It’s been rumored, but now there’s confirmation. The Nets see Caris LeVert not just as a wing, but a point guard —a 6’7” point guard at that. But it will take a while, says Kenny Atkinson.

“My gut feeling is, to make it easier on him, we’ll start with the wing position and getting that down and feeling as the season goes,” Atkinson said when asked how he’ll use LeVert. “if he could move down a position and play some 1 (point guard) down the line, I think that could be a possible evolution of his game, but right now he’s got to get the wing position down first.”

That part shouldn’t come as a surprise because the Nets have demonstrated that they’ll proceed with caution all season long.

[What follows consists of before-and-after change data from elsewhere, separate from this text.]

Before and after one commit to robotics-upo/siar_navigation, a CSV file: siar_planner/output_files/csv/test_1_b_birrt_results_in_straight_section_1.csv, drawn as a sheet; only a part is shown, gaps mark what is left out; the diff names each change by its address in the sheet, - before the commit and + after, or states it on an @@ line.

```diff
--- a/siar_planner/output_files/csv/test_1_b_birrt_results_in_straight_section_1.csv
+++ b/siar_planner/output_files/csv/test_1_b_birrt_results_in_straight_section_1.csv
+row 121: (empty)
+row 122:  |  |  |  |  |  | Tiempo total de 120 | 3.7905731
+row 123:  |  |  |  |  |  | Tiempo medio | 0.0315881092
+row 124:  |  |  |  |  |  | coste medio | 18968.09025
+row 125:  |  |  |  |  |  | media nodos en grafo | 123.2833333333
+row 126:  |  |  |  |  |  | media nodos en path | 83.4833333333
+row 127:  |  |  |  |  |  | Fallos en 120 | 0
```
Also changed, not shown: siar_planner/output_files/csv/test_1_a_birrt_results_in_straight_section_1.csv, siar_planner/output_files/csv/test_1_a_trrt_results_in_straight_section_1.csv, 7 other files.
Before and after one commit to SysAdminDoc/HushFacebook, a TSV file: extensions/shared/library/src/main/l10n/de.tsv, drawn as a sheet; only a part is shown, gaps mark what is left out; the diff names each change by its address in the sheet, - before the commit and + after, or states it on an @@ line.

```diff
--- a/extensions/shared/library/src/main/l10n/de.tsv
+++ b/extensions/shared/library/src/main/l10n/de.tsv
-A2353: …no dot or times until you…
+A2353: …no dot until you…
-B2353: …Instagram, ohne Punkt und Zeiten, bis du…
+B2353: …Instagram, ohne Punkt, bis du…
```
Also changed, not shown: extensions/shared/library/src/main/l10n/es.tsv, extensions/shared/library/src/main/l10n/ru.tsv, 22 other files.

Given their situation, that appears to be the wise move.

“Caris has just kind of started practicing with us. I know him from the draft, I know what he did at Michigan, we’re trying to get a feel of where he fits with the team,” Atkinson said after Monday’s practice. “He’s available and he just needs more practice time, we had a really good practice today, played some 5-on-5 so I think that’s going to help him and incrementally building up his minutes as the season goes. Again, he’s a little behind the other guys, he’s got to build up.”

LeVert, at 6’7” and 200 pounds, proved himself an ideal swingman as a Wolverine, playing all three positions, including the point when needed. He described himself just before the draft as a “point/shooting guard” and in the game where he last broke his foot, he had 10 assists to go along with 22 points and five rebounds.

Two weeks ago, LeVert practiced fully for the first time all-season, which signified a an eventual debut was on the horizon.

The Michigan-alum was cleared to make his much anticipated (no exaggeration) debut Monday night but LeVert remained on the sideline (coach’s decision) in what was a narrow five-point loss to the Washington Wizards. So, he has yet to play in an NBA game.

The Nets 2016 first round selection, who came to Brooklyn at the cost of dealing Thaddeus Young will likely see the court any game now.

As for when specifically, that has yet to be determined. The former All Big-Ten honoree can bring a special kind of versatility to a Brooklyn roster that, quite honestly, needs it.

And based on the Nets track record with rookies,

Not long removed from having three surgeries in a three-year span, the Nets have every right to maintain their calculated and patient approach with LeVert, but given their track record, once he plays, he’ll play.

“We play Isaiah (Whitehead) and we’re not afraid to play young guys,” Atkinson said of the Nets willingness to give their young players big minutes. “They’ll make mistakes and they’ll learn from those mistakes.

“In the long run, they’re a big part of our program. If they merit the minutes, they’re going to get minutes, and we’re not going to pull them out just because they make a mistake or two. There’s also a fine line, there comes a point where you’re like ‘hey, come sit next to me, let’s talk about this,’ but that’s kind of our mentality. With our kind of program, I think that’s the smart way to look at it.”

Meanwhile, the team’s third rookie, Yogi Ferrell, is currently dealing with a right ankle sprain. Ferrell, who’s averaging 5.4 points and 1.7 assists through 10 games in a reserve role, could miss a game or two. He’s questionable vs. the Nuggets on Wednesday.